**Work request:** From the entries below, tally the lines with "data" in them and reply with that figure only.
------------------------------------------------
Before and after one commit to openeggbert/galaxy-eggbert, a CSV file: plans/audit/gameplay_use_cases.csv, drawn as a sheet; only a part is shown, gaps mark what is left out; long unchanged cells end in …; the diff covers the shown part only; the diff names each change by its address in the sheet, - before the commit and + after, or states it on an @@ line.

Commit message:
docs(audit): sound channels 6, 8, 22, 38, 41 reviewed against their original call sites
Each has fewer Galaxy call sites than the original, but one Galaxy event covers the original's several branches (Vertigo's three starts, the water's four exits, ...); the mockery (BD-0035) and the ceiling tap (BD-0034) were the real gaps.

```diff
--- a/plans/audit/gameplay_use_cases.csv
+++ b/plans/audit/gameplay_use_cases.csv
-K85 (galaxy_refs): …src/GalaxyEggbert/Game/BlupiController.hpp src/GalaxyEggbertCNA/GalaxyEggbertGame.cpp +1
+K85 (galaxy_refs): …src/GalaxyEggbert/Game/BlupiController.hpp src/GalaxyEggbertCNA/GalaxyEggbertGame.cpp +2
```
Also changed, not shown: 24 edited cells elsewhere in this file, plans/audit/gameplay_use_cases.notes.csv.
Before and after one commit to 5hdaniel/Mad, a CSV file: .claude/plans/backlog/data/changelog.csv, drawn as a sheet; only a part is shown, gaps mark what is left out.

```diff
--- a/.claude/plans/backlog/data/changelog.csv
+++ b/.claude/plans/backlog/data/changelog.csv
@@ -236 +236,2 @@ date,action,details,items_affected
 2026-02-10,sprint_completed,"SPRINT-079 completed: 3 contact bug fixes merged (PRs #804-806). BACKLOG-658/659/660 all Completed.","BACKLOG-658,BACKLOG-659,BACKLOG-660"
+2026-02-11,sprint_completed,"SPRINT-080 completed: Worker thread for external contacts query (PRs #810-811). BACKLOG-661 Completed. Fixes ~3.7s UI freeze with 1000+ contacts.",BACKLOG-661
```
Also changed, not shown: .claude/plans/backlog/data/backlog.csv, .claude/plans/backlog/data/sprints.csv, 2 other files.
------------------------------------------------
**Result below:** 4